The lesson of how poorly ecological taxes can be received might be learned in other European capitals as EU member states try to address their 2020 renewable targets.
Diesel, which powers 62 per cent of French cars, has seen a price rise of nearly 24 per cent in the last 12 months, with a price per litre of around €1.48.
Pollster BVA said 26 per cent of French voters had a favourable view of the centrist president, marking a drop of three points from October. It puts Macron’s approval ratings 19 months into his term below his predecessor François Hollande (48 per cent) and Nicolas Sarkozy (29 per cent) at the same stage.
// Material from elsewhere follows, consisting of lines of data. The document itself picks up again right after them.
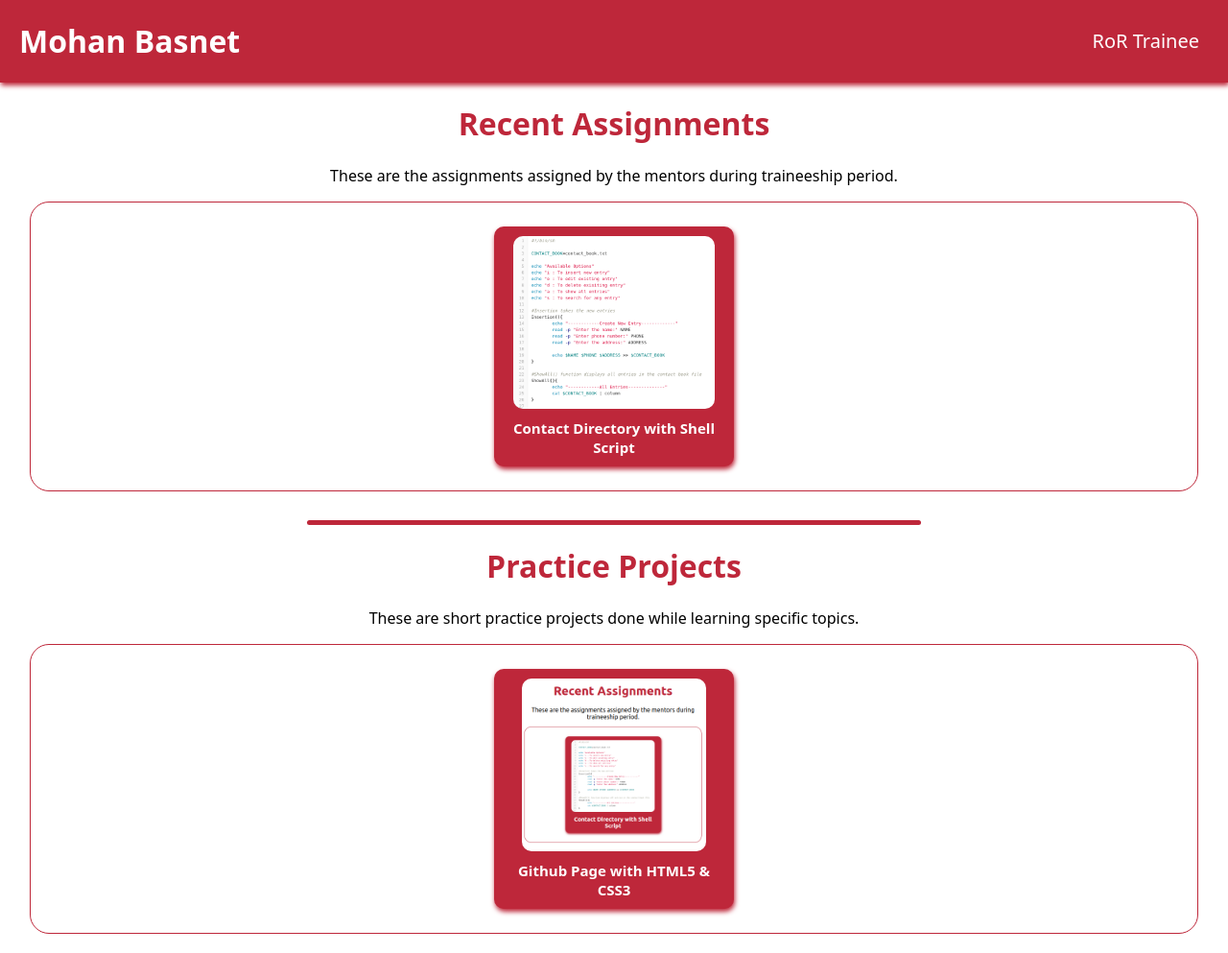
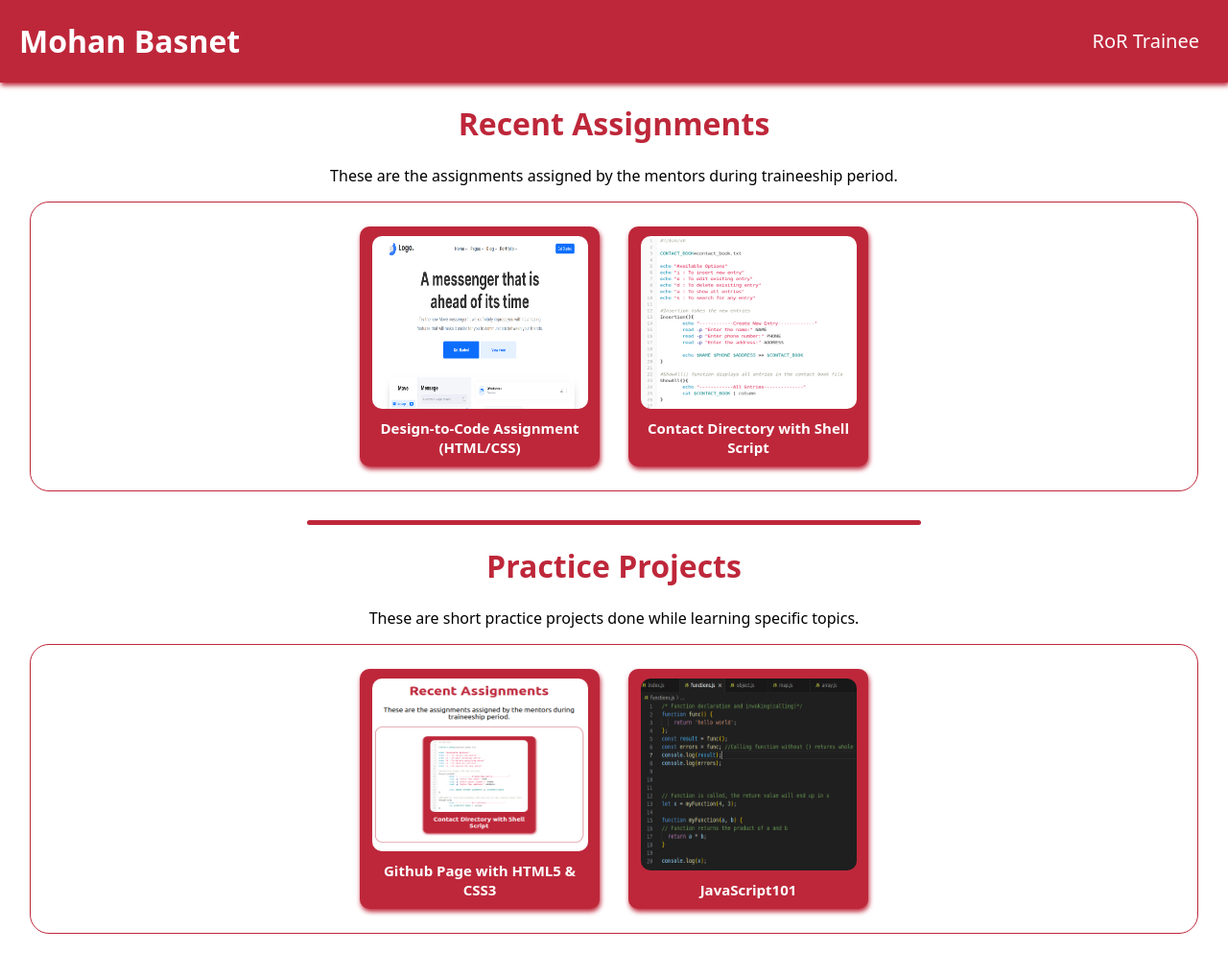
Before and after one commit to basnetanish2030/basnetanish2030.github.io, a plain HTML site: page index.html in a window 1280 px wide. Shown: the whole page at 96% size. Drawn offline with Linux system fonts and the light colour scheme.

Commit message:
Add javascript project

```diff
--- a/index.html
+++ b/index.html
@@ -24,6 +24,13 @@
                 <p>These are the assignments assigned by the mentors during traineeship period.</p>
             </div>
             <div class="collection">
+                <a href="https://git.bajratechnologies.com/mohanbasnet/website-design-assignment" target="_blank">
+                    <div class="items">
+                        <img src="img/landingpage.png">
+                        <h6>Design-to-Code Assignment (HTML/CSS)</h6>
+                    </div>
+                </a>
+
                 <a href="https://git.bajratechnologies.com/mohanbasnet/linux-commands-and-shell-script" target="_blank">
                     <div class="items">
                         <img src="img/shellscript.png">
@@ -47,6 +54,15 @@
                     </div>
                 </a>
 
+                <a href="https://git.bajratechnologies.com/mohanbasnet/javascript101" target="_blank">
+                    <div class="items">
+                        <img src="img/js.png">
+                        <h6>JavaScript101</h6>
+                    </div>
+                </a>
+
+
+
             </div>
         </div>
 
--- a/style.css
+++ b/style.css
@@ -55,6 +55,7 @@ nav ul a{
     border-radius: 20px;
     margin-inline: auto;
     display: flex;
+    gap: 30px;
     align-items: center;
     justify-content: center;
 }
@@ -73,10 +74,12 @@ nav ul a{
     justify-content: center;
     border-radius: 10px;
     box-shadow: #be273a 1px 3px 5px;
+
 }
 
 .items img{
     height: 200px;
+    width: 90%;
     border-radius: 10px;
     overflow: hidden;
     margin-top: 10px;
@@ -94,6 +97,9 @@ nav ul a{
 .items:hover{
     transform: scale(1.1);
     cursor: pointer;
+    transition-property: transform;
+    transition-duration: 0.5s;
+    transition-timing-function: linear;
 }
 
 #lining{
```
Also changed, not shown: img/js.png (added), img/landingpage.png (added).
The results were published during the “gilets jaunes” (yellow jackets) protests, named after the fluorescent vests worn carried in French cars.
The movement takes issue with a planned hike in tax on fuel announced by Macron for early 2019. The protests have involved around 280,000 people and resulted in at least 528 injuries, including one fatality.
Nearly 75 per cent of people could identify with the protesters, BVA said, but only 46 per cent of respondents approved of the methods.
On Saturday, the French police have used tear gas and water cannon against fuel tax protesters in Paris after clashes erupted on the Champs Élysées.
Thousands of protesters wearing the high-visibility jackets marched in Paris, singing La Marseillaise and building barricades amid tear gas.
Bruno Binelli, 66, a retired carpenter from Lyon, told the Observer: “He’s suddenly concerned about ecology but it’s a lie, it’s a pretext to make us pay more tax. We no longer know what kind of car to buy, petrol, diesel, electric, who knows? I have a little diesel van and I don’t have the money to buy a new one, especially as I’m about to retire. We have the feeling those from the countryside are forgotten.”
Macron defiantly tweeted: “Shame on those who attacked [the police]. Shame on those who were violent against other citizens … No place for this violence in the republic.”
They blocked road and Metro stations closed in one of the largest uprisings France has seen in years.
In defence of the fuel taxes, the president’s office said: “We have received the message from the citizens. It invites us to go further.
“In order for the ecological transition, which is necessary, not to be socially unacceptable, it must be fair, equitable and democratic. We must, therefore, mobilise all those who will make it acceptable, so as not to leave anyone behind.”
Saturday’s protests in Paris. Picture credit: YouTube